C.3 Low-likelihood outcomes, such as ice sheet collapse, abrupt ocean circulation changes, some compound extreme events and warming substantially larger than the assessed very likely range of future warming cannot be ruled out and are part of risk assessment.
D. Limiting Future Climate Change
D.1 From a physical science perspective, limiting human-induced global warming to a specific level requires limiting cumulative CO2 emissions, reaching at least net zero CO2 emissions, along with strong reductions in other greenhouse gas emissions. Strong, rapid and sustained reductions in CH4 emissions would also limit the warming effect resulting from declining aerosol pollution and would improve air quality.
- Every tonne of CO₂ emissions adds to global warming

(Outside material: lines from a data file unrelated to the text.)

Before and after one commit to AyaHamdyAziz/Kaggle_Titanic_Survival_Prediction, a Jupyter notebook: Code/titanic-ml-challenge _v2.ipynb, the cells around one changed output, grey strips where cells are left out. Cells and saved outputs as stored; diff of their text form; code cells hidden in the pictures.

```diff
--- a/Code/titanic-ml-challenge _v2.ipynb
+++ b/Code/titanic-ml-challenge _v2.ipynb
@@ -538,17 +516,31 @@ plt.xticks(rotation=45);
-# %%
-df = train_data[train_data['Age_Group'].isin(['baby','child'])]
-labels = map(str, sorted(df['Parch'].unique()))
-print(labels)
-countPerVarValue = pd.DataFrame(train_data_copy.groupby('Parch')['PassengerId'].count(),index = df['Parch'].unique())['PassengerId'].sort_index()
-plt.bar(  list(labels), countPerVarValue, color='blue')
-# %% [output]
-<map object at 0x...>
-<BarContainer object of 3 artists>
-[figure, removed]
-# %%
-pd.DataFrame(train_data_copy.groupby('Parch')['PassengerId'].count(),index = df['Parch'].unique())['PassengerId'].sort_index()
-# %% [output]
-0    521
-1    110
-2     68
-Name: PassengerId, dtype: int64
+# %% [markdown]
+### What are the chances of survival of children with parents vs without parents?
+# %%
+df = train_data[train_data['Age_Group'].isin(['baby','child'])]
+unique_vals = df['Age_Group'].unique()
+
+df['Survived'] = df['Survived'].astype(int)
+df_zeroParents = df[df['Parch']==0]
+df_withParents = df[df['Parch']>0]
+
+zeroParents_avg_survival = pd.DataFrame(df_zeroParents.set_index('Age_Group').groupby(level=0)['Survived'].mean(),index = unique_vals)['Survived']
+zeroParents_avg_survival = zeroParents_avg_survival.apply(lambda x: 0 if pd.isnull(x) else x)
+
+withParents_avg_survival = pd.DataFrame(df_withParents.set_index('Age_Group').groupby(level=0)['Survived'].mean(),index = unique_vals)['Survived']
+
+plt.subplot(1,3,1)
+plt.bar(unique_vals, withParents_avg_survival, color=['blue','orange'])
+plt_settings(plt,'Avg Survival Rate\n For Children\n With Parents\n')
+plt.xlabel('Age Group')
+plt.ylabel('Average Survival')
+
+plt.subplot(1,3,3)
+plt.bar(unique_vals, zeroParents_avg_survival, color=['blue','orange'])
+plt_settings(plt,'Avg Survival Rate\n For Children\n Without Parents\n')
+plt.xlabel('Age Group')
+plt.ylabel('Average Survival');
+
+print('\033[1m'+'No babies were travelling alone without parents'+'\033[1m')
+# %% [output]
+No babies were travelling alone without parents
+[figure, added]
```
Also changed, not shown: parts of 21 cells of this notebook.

D.2 Scenarios with very low or low GHG emissions (SSP1-1.9 and SSP1-2.6) lead within years to discernible effects on greenhouse gas and aerosol concentrations, and air quality, relative to high and very high GHG emissions scenarios (SSP3-7.0 or SSP5-8.5). Under these contrasting scenarios, discernible differences in trends of global surface temperature would begin to emerge from natural variability within around 20 years, and over longer time periods for many other climatic impact-drivers (high confidence).